While achieving this will not be easy, one such initiative involves the Chief Architect Office at the Technology Strategy Office of the Research & Development Group and the International Standardization Promotion Office of the Intellectual Property Division working together to take up the challenge of new activity on international standardization and rule-making.
Hitachi in its 2021 Mid-term Management Plan has set a goal to become a global leader in Social Innovation Business, stating its intention to focus on businesses that will grow as a result of innovations and solutions in growth fields in various regions(10). Looking to the societies of the future, Hitachi believes that the key to achieving a prosperous and comfortable way of life involves the ability to create solutions that resolve the challenges faced by customers and society. More than just the wealth embodied in goods, this rests, rather, on the question of how much value can be created, which is to say, the ability to create solutions that resolve the challenges faced by customers and society. In terms of IP, Hitachi intends to take the lead in creating ecosystems, seeking to deliver value to customers and partners through the creation of IP, whether it be in the form of products, platforms, or solutions, and putting it to use in an open manner.
The ultimate goal is to have solutions to solve social issues widely adopted by people all over the world through the ecosystems in which IP has a central role. Moreover, by promoting IP-driven innovation to come up with a steady stream of new innovations in response to the new challenges that arise out of this, Hitachi intends to engage in IP activities that create a sustainable virtuous circle.
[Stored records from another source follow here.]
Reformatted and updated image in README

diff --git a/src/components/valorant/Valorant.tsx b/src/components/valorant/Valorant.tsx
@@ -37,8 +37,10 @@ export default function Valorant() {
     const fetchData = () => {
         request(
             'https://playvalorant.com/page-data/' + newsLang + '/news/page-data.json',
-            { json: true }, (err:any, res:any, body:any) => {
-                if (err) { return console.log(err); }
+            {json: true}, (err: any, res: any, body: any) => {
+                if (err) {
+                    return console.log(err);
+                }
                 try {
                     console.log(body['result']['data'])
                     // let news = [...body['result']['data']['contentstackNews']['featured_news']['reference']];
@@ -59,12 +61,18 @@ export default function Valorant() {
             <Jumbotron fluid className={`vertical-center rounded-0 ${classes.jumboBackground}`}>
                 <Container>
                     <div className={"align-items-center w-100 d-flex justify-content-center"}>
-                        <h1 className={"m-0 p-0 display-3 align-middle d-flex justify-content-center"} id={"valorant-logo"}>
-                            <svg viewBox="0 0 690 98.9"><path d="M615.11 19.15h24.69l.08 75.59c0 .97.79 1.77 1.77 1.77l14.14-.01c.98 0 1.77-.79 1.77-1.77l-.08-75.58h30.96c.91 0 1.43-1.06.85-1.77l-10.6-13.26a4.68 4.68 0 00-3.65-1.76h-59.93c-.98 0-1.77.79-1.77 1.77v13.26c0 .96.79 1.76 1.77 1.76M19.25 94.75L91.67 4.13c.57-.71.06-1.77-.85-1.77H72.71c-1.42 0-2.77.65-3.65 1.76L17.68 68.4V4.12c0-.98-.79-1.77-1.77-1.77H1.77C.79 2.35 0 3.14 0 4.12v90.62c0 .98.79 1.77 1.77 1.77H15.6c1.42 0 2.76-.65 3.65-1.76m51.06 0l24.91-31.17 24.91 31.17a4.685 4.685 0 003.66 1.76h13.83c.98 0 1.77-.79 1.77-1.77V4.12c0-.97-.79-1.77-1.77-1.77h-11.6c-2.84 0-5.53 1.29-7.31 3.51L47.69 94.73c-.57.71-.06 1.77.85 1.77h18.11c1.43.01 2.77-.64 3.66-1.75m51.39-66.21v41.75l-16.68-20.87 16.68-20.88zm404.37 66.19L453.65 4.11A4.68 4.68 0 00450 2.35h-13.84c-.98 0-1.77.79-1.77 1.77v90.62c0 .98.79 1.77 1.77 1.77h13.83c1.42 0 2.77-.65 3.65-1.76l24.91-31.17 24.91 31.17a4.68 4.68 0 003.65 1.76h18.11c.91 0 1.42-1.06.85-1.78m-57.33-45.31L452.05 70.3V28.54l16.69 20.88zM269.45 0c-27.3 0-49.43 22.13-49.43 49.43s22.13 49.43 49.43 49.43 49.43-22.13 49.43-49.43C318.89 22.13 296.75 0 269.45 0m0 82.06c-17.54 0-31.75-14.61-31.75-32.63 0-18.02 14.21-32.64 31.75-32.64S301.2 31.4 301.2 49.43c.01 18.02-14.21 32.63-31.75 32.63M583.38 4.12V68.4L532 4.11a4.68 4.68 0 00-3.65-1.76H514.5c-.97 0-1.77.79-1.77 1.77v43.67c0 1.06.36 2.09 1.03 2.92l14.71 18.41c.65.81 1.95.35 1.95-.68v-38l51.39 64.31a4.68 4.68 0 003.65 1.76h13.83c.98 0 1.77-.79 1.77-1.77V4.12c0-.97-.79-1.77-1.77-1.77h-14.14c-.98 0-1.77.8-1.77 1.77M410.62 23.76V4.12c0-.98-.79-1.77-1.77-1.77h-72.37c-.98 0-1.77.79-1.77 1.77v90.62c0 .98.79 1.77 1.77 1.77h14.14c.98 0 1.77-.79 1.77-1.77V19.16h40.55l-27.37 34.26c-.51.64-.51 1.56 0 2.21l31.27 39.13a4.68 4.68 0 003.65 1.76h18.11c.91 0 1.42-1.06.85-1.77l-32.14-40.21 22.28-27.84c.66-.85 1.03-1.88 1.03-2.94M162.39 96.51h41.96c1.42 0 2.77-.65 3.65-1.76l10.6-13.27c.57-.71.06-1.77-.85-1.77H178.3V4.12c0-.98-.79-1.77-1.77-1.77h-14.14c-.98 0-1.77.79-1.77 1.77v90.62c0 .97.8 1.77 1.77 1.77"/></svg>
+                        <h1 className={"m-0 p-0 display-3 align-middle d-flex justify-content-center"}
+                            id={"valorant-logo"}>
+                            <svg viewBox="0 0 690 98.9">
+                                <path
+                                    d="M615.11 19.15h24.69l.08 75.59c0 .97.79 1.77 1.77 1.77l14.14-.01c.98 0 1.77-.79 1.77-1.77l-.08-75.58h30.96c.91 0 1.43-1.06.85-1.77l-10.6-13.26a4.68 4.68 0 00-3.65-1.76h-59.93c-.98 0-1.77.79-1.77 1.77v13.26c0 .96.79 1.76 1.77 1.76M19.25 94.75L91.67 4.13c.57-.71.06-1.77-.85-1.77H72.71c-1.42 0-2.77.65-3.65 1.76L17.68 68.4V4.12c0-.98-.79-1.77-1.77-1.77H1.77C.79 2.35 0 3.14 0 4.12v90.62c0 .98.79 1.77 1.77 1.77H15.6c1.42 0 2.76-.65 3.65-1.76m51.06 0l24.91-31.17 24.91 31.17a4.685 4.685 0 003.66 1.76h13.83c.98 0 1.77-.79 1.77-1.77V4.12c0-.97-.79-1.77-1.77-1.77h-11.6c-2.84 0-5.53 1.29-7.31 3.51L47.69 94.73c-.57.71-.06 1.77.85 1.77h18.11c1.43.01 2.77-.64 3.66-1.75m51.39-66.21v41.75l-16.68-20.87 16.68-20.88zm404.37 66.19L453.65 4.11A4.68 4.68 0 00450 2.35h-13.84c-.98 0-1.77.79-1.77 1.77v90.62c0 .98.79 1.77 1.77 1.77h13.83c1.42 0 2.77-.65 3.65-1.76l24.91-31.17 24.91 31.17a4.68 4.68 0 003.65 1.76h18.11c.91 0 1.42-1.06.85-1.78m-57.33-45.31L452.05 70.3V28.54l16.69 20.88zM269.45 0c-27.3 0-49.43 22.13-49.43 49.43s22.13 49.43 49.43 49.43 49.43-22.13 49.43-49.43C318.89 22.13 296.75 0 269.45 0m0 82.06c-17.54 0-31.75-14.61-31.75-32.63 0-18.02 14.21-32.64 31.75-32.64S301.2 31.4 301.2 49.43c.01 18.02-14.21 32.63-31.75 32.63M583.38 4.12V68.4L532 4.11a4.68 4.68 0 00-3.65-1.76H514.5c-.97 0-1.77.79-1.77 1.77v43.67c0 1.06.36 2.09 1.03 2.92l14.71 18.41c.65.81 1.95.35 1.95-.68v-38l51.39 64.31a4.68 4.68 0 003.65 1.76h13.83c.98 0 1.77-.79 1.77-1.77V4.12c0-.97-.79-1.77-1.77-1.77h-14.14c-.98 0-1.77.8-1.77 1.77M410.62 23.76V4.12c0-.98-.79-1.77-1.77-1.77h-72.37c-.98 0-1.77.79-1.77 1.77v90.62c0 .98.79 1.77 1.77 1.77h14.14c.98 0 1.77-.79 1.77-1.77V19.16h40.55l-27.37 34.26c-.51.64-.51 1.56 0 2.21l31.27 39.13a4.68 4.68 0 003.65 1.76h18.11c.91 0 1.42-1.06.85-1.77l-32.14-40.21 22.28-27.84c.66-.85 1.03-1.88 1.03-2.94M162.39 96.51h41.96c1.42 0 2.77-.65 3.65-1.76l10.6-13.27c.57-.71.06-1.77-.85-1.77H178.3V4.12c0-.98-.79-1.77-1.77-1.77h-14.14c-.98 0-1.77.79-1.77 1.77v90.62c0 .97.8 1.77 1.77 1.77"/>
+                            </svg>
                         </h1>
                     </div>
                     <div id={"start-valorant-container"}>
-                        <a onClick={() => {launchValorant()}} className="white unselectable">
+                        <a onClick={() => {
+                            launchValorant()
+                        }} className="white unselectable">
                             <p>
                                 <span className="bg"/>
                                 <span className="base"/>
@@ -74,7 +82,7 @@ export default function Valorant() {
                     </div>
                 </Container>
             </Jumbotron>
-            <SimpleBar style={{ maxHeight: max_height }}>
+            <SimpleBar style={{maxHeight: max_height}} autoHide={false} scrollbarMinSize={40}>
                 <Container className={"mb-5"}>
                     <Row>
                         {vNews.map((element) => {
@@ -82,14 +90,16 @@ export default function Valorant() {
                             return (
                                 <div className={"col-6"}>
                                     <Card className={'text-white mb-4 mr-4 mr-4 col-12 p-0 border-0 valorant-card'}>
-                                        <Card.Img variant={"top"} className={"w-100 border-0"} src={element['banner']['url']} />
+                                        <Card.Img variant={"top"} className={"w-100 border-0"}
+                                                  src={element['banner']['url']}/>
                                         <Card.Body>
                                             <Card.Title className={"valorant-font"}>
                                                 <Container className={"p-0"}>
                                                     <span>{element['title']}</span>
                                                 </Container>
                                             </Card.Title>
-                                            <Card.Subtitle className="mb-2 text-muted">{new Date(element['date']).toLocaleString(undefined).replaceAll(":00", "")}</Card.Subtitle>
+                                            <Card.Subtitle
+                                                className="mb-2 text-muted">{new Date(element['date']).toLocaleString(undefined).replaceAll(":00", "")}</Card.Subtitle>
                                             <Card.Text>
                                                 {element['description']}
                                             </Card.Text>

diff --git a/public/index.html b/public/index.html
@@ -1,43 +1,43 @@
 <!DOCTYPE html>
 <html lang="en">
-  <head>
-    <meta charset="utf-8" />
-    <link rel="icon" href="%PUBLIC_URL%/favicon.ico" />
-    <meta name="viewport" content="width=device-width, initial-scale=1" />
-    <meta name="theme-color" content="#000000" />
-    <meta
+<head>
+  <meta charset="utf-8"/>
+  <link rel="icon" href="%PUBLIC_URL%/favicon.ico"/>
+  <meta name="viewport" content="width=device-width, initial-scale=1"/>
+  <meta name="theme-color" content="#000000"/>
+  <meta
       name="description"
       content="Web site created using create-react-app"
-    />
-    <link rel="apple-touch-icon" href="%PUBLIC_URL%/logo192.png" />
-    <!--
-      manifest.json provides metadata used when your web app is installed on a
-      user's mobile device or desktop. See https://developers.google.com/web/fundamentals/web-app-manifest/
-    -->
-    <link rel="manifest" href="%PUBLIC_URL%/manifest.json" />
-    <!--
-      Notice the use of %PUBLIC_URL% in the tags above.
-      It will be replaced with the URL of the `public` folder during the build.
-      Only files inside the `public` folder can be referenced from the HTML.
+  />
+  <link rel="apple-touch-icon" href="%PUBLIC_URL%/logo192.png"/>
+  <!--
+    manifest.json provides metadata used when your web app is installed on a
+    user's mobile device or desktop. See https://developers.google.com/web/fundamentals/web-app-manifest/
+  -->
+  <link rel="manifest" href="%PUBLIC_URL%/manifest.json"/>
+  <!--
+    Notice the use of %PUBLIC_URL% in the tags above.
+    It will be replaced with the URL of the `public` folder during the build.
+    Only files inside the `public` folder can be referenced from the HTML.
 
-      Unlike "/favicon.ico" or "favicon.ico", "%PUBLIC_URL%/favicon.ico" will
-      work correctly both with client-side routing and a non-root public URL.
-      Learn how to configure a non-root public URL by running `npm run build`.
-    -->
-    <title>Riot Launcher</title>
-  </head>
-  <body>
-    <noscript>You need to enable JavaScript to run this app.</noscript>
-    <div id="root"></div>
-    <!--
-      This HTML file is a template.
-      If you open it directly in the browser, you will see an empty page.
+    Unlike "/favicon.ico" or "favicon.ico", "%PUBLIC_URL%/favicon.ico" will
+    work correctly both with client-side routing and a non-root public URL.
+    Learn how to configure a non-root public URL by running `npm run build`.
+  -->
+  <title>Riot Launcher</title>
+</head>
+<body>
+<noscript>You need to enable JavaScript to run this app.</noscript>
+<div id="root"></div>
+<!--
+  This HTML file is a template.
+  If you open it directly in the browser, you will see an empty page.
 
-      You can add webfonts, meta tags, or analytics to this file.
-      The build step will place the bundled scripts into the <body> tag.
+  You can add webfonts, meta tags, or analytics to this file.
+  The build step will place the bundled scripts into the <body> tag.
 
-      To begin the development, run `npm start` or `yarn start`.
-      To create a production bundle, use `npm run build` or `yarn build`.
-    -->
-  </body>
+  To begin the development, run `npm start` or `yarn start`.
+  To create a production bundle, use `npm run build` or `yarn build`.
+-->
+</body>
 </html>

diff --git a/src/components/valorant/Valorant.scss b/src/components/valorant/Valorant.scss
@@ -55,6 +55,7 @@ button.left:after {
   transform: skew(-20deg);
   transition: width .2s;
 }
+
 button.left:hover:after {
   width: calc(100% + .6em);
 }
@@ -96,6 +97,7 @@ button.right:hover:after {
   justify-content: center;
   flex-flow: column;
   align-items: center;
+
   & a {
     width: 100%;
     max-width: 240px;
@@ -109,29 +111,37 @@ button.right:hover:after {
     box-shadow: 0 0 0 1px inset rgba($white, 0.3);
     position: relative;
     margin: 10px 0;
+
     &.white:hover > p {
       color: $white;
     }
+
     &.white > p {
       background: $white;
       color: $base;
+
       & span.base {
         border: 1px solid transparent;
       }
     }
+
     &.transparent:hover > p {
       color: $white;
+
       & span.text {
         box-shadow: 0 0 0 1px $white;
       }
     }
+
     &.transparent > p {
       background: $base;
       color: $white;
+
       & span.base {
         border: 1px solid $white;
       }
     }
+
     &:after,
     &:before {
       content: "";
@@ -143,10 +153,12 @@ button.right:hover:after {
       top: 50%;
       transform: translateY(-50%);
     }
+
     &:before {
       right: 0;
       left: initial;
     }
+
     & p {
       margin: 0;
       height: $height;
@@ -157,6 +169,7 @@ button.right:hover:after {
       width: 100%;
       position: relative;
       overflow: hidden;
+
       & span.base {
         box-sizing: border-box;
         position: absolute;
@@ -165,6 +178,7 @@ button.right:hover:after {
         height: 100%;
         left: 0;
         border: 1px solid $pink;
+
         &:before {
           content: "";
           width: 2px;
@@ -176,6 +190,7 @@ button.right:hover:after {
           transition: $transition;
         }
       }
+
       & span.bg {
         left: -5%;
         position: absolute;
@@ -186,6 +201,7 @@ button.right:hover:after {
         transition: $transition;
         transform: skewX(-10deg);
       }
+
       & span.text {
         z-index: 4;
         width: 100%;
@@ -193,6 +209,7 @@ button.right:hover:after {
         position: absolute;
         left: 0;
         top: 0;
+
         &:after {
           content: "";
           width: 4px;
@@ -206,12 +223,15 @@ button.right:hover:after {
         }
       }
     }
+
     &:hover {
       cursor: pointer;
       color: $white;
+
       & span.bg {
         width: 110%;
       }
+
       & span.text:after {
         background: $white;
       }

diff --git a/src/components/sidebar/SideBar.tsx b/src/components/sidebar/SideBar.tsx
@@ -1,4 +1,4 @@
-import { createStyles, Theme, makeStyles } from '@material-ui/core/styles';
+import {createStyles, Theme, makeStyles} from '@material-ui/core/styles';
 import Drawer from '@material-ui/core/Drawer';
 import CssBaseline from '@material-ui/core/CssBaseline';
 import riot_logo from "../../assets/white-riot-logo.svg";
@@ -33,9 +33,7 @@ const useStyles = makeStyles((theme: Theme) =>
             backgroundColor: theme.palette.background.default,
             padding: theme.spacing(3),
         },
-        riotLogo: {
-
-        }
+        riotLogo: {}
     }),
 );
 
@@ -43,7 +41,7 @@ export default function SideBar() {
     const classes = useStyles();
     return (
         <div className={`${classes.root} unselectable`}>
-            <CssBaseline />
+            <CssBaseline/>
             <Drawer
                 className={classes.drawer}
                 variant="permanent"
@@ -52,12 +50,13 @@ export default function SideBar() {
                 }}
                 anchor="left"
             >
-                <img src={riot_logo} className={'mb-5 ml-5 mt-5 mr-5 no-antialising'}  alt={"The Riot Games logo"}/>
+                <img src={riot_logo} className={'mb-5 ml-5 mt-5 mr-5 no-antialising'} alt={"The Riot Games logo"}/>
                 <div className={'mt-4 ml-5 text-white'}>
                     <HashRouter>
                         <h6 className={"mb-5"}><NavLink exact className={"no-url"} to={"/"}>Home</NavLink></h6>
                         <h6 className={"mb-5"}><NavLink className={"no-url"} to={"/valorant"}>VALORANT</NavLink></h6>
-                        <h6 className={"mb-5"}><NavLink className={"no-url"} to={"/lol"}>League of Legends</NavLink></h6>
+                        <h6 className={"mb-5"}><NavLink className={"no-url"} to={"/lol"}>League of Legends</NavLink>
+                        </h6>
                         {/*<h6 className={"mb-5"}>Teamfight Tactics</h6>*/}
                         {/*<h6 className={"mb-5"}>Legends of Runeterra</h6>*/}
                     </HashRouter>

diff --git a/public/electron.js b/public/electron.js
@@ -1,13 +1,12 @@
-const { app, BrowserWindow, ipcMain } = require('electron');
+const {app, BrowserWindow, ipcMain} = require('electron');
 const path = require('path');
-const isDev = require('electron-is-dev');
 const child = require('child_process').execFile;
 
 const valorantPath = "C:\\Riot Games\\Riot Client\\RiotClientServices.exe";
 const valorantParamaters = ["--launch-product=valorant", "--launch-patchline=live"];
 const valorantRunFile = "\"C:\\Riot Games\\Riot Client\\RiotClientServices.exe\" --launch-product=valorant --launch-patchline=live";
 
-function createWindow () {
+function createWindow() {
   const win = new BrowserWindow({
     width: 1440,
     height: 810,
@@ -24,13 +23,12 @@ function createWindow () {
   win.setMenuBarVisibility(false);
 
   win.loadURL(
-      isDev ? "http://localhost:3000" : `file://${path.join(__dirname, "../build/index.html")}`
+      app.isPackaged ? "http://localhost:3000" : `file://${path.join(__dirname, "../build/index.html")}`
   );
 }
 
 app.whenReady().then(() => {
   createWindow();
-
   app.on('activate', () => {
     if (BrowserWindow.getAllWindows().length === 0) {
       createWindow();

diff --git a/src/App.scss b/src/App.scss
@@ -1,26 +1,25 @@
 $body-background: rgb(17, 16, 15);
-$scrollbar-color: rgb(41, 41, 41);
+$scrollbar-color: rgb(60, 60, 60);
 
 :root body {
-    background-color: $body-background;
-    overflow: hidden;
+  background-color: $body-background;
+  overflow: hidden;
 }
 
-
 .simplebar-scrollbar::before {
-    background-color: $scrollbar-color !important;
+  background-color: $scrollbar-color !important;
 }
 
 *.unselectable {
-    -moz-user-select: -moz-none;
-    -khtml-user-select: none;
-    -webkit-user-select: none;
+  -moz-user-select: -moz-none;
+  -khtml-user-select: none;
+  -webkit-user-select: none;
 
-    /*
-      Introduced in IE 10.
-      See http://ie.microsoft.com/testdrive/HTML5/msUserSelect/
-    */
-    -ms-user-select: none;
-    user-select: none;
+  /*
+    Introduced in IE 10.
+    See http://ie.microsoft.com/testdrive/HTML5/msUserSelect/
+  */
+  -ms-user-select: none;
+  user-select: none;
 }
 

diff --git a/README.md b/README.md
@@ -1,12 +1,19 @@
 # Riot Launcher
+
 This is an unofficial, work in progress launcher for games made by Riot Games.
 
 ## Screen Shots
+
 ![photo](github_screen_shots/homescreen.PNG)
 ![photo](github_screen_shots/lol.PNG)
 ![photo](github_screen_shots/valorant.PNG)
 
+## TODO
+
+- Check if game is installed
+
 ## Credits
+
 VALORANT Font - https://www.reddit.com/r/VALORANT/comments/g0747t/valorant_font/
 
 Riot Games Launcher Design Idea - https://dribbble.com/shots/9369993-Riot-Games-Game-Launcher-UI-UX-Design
The new IP activity challenges represent unknown territory where even leading global companies are still finding their way, both in Japan and elsewhere. By acting boldly and building up knowledge through a process of trial and error, Hitachi is seeking to accomplish the ambitious goal of realizing Society 5.0 and achieving the SDGs.